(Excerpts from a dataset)
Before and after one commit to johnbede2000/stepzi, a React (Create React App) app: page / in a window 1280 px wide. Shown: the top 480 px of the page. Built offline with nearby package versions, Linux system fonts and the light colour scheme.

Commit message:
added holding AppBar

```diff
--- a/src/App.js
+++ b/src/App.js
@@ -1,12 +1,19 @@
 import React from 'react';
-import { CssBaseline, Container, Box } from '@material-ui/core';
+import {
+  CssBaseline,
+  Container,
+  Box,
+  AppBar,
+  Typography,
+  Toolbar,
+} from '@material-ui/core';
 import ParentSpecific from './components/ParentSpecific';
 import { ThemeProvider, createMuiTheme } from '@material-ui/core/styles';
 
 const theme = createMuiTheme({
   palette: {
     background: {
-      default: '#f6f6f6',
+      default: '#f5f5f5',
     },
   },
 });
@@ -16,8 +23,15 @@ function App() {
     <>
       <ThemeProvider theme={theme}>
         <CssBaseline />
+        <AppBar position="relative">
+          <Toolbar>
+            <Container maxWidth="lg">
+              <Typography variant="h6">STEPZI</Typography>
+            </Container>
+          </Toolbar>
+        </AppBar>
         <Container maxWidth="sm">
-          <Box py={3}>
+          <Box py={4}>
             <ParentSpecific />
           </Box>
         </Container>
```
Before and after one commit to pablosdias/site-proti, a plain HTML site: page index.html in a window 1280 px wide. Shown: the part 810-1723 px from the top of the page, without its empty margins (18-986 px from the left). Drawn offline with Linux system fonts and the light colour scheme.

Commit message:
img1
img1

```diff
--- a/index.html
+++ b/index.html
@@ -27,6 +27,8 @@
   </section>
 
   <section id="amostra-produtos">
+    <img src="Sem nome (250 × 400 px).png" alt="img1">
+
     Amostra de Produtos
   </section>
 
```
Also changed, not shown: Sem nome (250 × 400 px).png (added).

*HOW TO COMPLETE THIS TASK*:
Note each line above that contains "AppBar" and copy it out.

*ANSWER FOR THIS EXERCISE*:
added holding AppBar
+  AppBar,
+        <AppBar position="relative">
+        </AppBar>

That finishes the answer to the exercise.